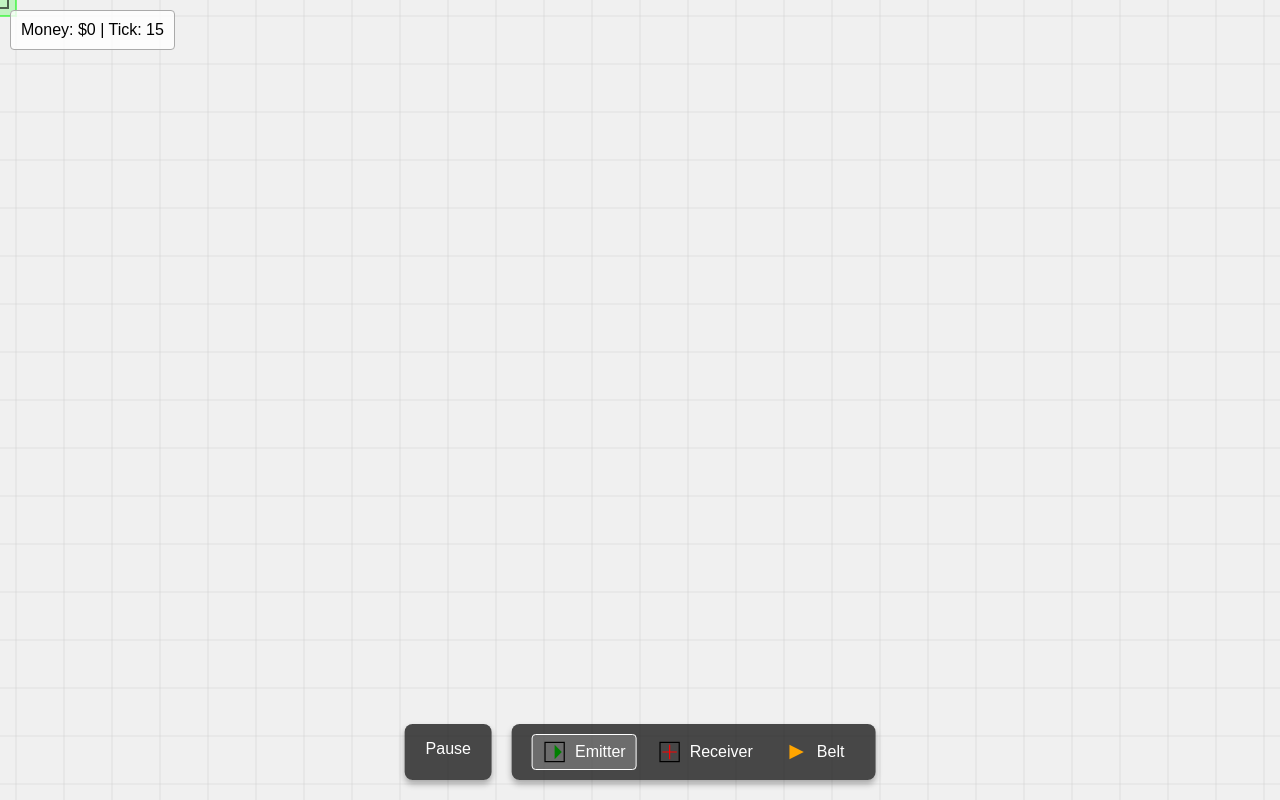
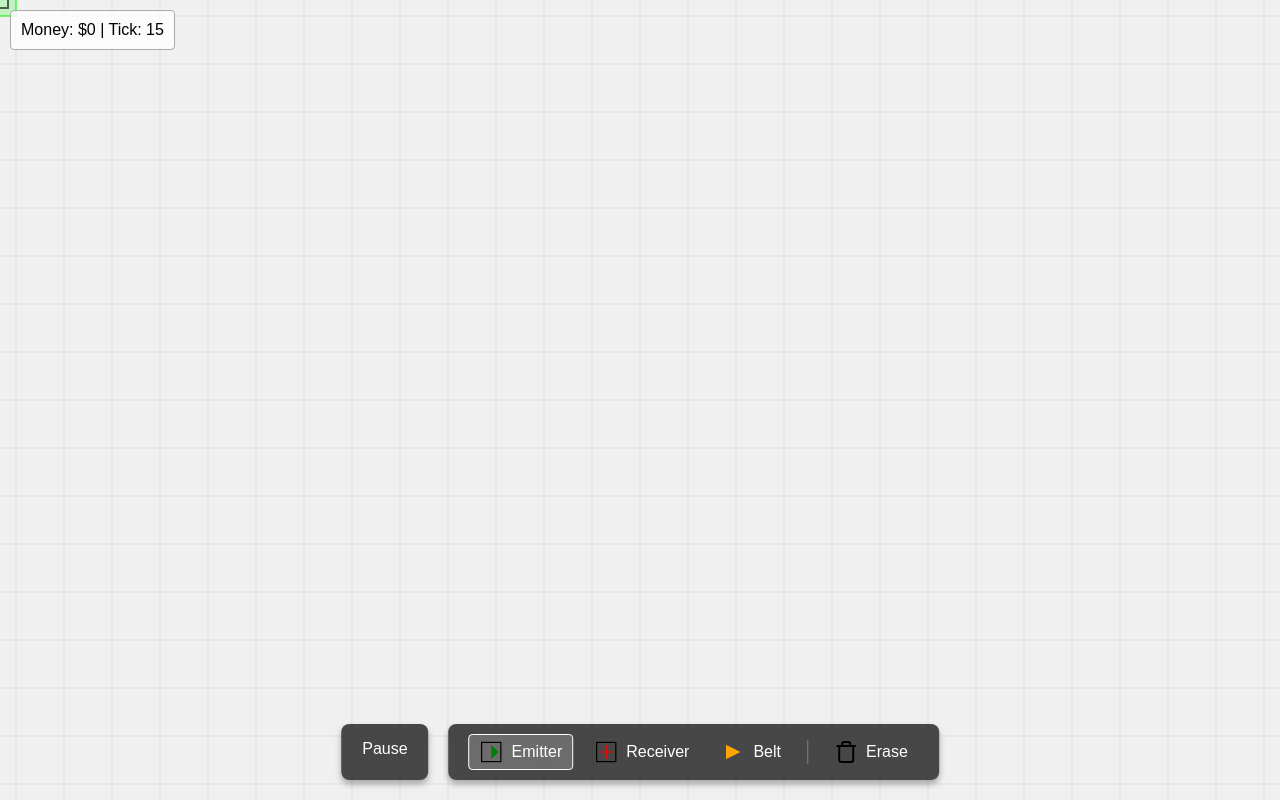
Before and after one commit to lpenguin/prototype-reverse-factorio, a website built with Vite: page index.html in a window 1280 px wide. Both pictures are taken after a click on the element "Emitter". Built offline with nearby package versions, Linux system fonts and the light colour scheme.

Commit message:
feat: add erase tool functionality and corresponding UI elements

```diff
--- a/index.html
+++ b/index.html
@@ -14,6 +14,7 @@
       #toolbar { display: flex; gap: 10px; background: rgba(0, 0, 0, 0.7); padding: 10px 20px; border-radius: 8px; box-shadow: 0 4px 6px rgba(0,0,0,0.3); }
       .tool { color: white; cursor: pointer; padding: 5px 10px; border: 1px solid transparent; border-radius: 4px; user-select: none; }
       .tool.selected { border-color: white; background: rgba(255,255,255,0.2); }
+      .separator { width: 1px; height: 24px; background: rgba(255, 255, 255, 0.3); margin: 0 5px; align-self: center; }
     </style>
   </head>
   <body>
--- a/src/input.ts
+++ b/src/input.ts
@@ -51,7 +51,13 @@ export function setupInput(
   // Interaction
   svgElement.addEventListener('pointerdown', (e) => {
     if (e.button === 0) { // Left-click
-      if (viewState.selectedBuildingId) {
+      if (viewState.selectedBuildingId === 'erase') {
+        const coords = getGridCoords(e.clientX, e.clientY);
+        const removed = world.buildings.delete(gridKey(coords.x, coords.y));
+        if (removed) {
+          updateDisplay();
+        }
+      } else if (viewState.selectedBuildingId) {
         // Place building
         const coords = getGridCoords(e.clientX, e.clientY);
         const def = registry.getBuilding(viewState.selectedBuildingId);
--- a/src/main.ts
+++ b/src/main.ts
@@ -70,6 +70,46 @@ function init() {
     toolbar.appendChild(tool);
   });
 
+  // Add separator
+  const sep = document.createElement('div');
+  sep.className = 'separator';
+  toolbar.appendChild(sep);
+
+  // Add erase tool
+  const eraseTool = document.createElement('div');
+  eraseTool.className = 'tool';
+  eraseTool.dataset.type = 'erase';
+  eraseTool.style.display = 'flex';
+  eraseTool.style.alignItems = 'center';
+
+  const eraseIcon = document.createElement('img');
+  eraseIcon.src = '/icons/erase.svg';
+  eraseIcon.style.width = '24px';
+  eraseIcon.style.height = '24px';
+  eraseIcon.style.pointerEvents = 'none';
+
+  const eraseLabel = document.createElement('span');
+  eraseLabel.textContent = 'Erase';
+  eraseLabel.style.marginLeft = '8px';
+  eraseLabel.style.pointerEvents = 'none';
+
+  eraseTool.appendChild(eraseIcon);
+  eraseTool.appendChild(eraseLabel);
+
+  eraseTool.addEventListener('click', () => {
+    const isSelected = eraseTool.classList.contains('selected');
+    document.querySelectorAll('.tool').forEach(t => t.classList.remove('selected'));
+
+    if (isSelected) {
+      viewState.selectedBuildingId = null;
+    } else {
+      eraseTool.classList.add('selected');
+      viewState.selectedBuildingId = 'erase';
+    }
+    console.log('Selected tool:', viewState.selectedBuildingId);
+  });
+  toolbar.appendChild(eraseTool);
+
   const pauseBtn = document.querySelector<HTMLDivElement>('#pause-btn')!;
   pauseBtn.addEventListener('click', () => {
     world.isPaused = !world.isPaused;
--- a/src/renderer.ts
+++ b/src/renderer.ts
@@ -65,12 +65,20 @@ function renderPreview(worldGroup: SVGGElement, view: ViewState, world?: WorldSt
 
   const { x, y } = view.previewCoords;
   const cellSize = view.cellSize;
-  const def = registry.getBuilding(view.selectedBuildingId);
+  const isErase = view.selectedBuildingId === 'erase';
+  const def = isErase ? null : registry.getBuilding(view.selectedBuildingId);
 
   // Check if position is occupied
   const isOccupied = world ? world.buildings.has(`${x},${y}`) : false;
-  const color = isOccupied ? 'rgba(255, 0, 0, 0.3)' : 'rgba(0, 255, 0, 0.2)';
-  const strokeColor = isOccupied ? 'rgba(255, 0, 0, 0.5)' : 'rgba(0, 255, 0, 0.5)';
+
+  let color, strokeColor;
+  if (isErase) {
+    color = isOccupied ? 'rgba(255, 0, 0, 0.4)' : 'rgba(100, 100, 100, 0.2)';
+    strokeColor = isOccupied ? 'rgba(255, 0, 0, 0.8)' : 'rgba(100, 100, 100, 0.4)';
+  } else {
+    color = isOccupied ? 'rgba(255, 0, 0, 0.3)' : 'rgba(0, 255, 0, 0.2)';
+    strokeColor = isOccupied ? 'rgba(255, 0, 0, 0.5)' : 'rgba(0, 255, 0, 0.5)';
+  }
 
   const cellSizeVal = cellSize;
   const rotation = (view.selectedDirection - 1) * 90;
@@ -91,15 +99,18 @@ function renderPreview(worldGroup: SVGGElement, view: ViewState, world?: WorldSt
   ghost.setAttribute('stroke-width', '2');
   group.appendChild(ghost);
 
-  if (def && def.iconPath) {
+  const iconPath = isErase ? '/icons/erase.svg' : (def?.iconPath);
+  if (iconPath) {
     const icon = document.createElementNS('http://www.w3.org/2000/svg', 'image');
-    icon.setAttributeNS('http://www.w3.org/1999/xlink', 'href', def.iconPath);
+    icon.setAttributeNS('http://www.w3.org/1999/xlink', 'href', iconPath);
     icon.setAttribute('x', (x * cellSizeVal + 4).toString());
     icon.setAttribute('y', (y * cellSizeVal + 4).toString());
     icon.setAttribute('width', (cellSizeVal - 8).toString());
     icon.setAttribute('height', (cellSizeVal - 8).toString());
     icon.setAttribute('opacity', '0.6');
-    icon.setAttribute('transform', `rotate(${rotation}, ${centerX}, ${centerY})`);
+    if (!isErase) {
+      icon.setAttribute('transform', `rotate(${rotation}, ${centerX}, ${centerY})`);
+    }
     group.appendChild(icon);
   }
 
```
Also changed, not shown: public/icons/erase.svg (added).
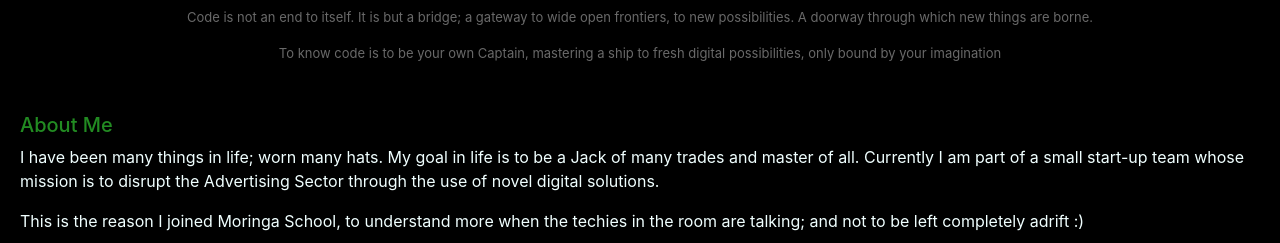
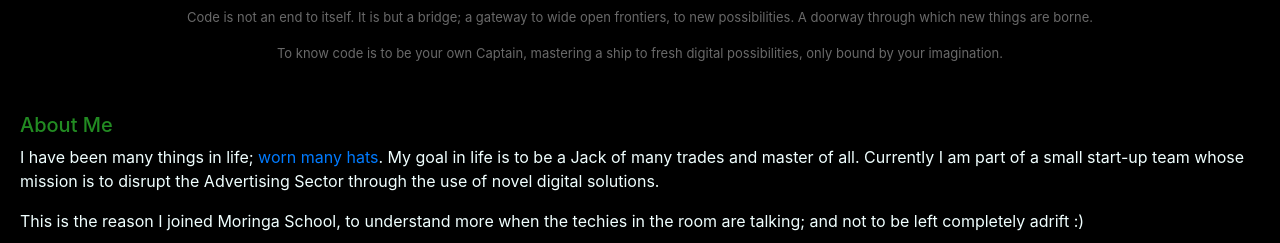
Before and after one commit to NdegwaG/ip-1, a plain HTML site: page index.html in a window 1280 px wide. Shown: the part 390-633 px from the top of the page. Drawn offline with nearby package versions, Linux system fonts and the light colour scheme.

Commit message:
updated About me section to include linkedin link

```diff
--- a/index.html
+++ b/index.html
@@ -14,12 +14,12 @@
 
     <div class="intro">
       <p>Code is not an end to itself. It is but a bridge; a gateway to wide open frontiers, to new possibilities. A doorway through which new things are borne.</p>
-      <p> To know code is to be your own Captain, mastering a ship to fresh digital possibilities, only bound by your imagination</p>
+      <p> To know code is to be your own Captain, mastering a ship to fresh digital possibilities, only bound by your imagination.</p>
     </div>
 
     <div class="main-body">
       <h5>About Me</h5>
-      <p> I have been many things in life; worn many hats. My goal in life is to be a Jack of many trades and master of all. Currently I am part of a small start-up team whose mission is to disrupt the Advertising Sector through the use of novel digital solutions.</p>
+      <p> I have been many things in life; <a href="https://www.linkedin.com/in/ndegwagethaiga/">worn many hats</a>. My goal in life is to be a Jack of many trades and master of all. Currently I am part of a small start-up team whose mission is to disrupt the Advertising Sector through the use of novel digital solutions.</p>
       <p>This is the reason I joined Moringa School, to understand more when the techies in the room are talking; and not to be left completely adrift :)</p>
       <p>So far, the journey has been intense, but immensely rewarding. I look forward to many more adventures.</p>
       <p>Land Ahoy!!!!</p>
```
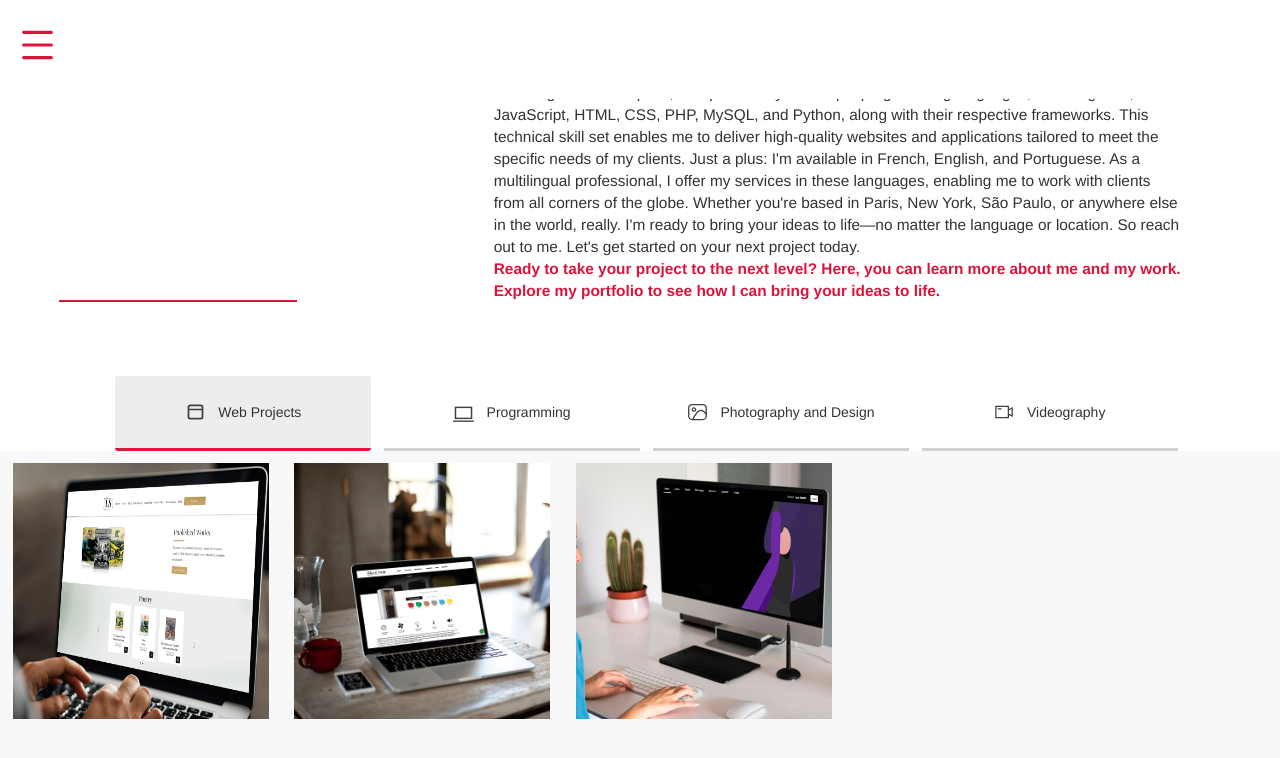
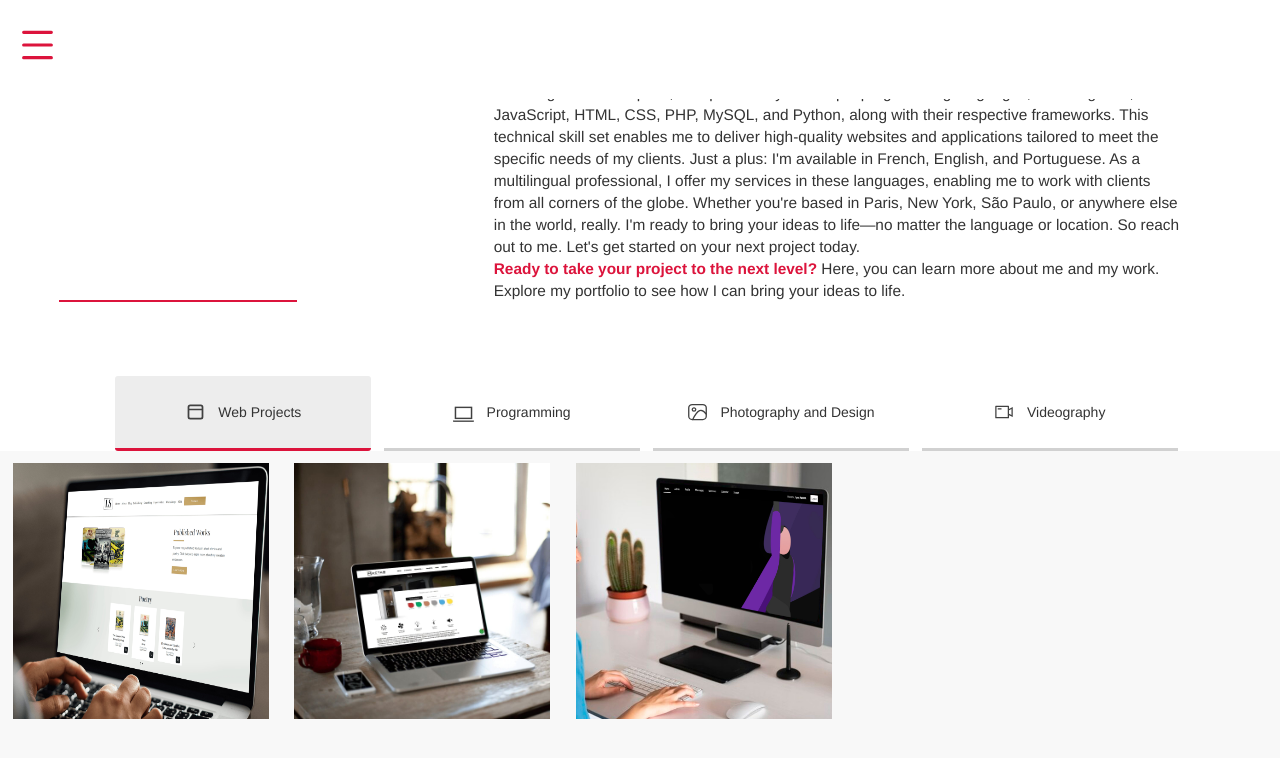
Before and after one commit to lyszt/lyszt.github.io, a Jekyll site: the page built from index.html, in a window 1280 px wide and 900 px high, scrolled down 1127 px. Shown: the top 758 px of the window. Built offline with Jekyll 4.4.1, drawn with Linux system fonts in a browser that asks for light colours; some of the changed lines change nothing that is shown.

Commit message:
More tweaks

```diff
--- a/index.html
+++ b/index.html
@@ -61,12 +61,12 @@ layout: default
   <meta property="og:title" content="João Luís - Designer and Programmer">
   <meta property="og:description"
     content="This is LYSZT. UI/UX design, web & software solutions, and video production services tailored to elevate your business. See recent projects and my experience.">
-  <meta property="og:url" content="https://www.lyszt.github.io/">
+  <meta property="og:url" content="https://www.lyszt.net/">
   <meta property="og:image" content="https://i.imgur.com/XE0vWOA.png">
   <meta charset="utf-8">
   <meta lang="en">
   <meta name="google-translate-customization" content="50cedd4c399ba41-3cc63c25c261b71e-g03cc961129fb2947-10"></meta>
-  <link rel="canonical" href="https://www.lyszt.github.io/" />
+  <link rel="canonical" href="https://www.lyszt.net/" />
 
   <!-- Schema Markup -->
   <script type="application/ld+json">
@@ -74,8 +74,8 @@ layout: default
       "@context": "https://schema.org",
       "@type": "Person",
       "name": "João Luís Almeida Santos",
-      "url": "https://www.lyszt.github.io/",
-      "description": "This is LYSZT. UI/UX design, web & software solutions, and video production services tailored to elevate your business. See recent projects and my experience.",
+      "url": "https://www.lyszt.net/",
+      "description": "I'm a creative specialist with experience with many fields. UI/UX design, web & software solutions, and video production services tailored to help your business. See recent projects and my experience.",
       "sameAs": [
         "https://github.com/lyszt",
         "https://www.linkedin.com/in/lyszt/",
@@ -143,7 +143,7 @@ layout: default
         enabling me to work with clients from all corners of the globe. Whether you're based in Paris, New York, São Paulo, or anywhere else in the world, really.
         I'm ready to bring your ideas to life—no matter the language or location. So reach out to me. Let's get started on your next project today.
         <br>
-        <b>Ready to take your project to the next level? Here, you can learn more about me and my work. Explore my portfolio to see how I can bring your ideas to life.</b>
+        <b>Ready to take your project to the next level?</b> Here, you can learn more about me and my work. Explore my portfolio to see how I can bring your ideas to life.
       </p>
     </div>
   </section>
```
::::
■ WHAT YOU ARE ASKED TO DO
Go through the preceding material and copy each line that has the word "Luís".

■ FINAL ANSWER
   <meta property="og:title" content="João Luís - Designer and Programmer">
       "name": "João Luís Almeida Santos",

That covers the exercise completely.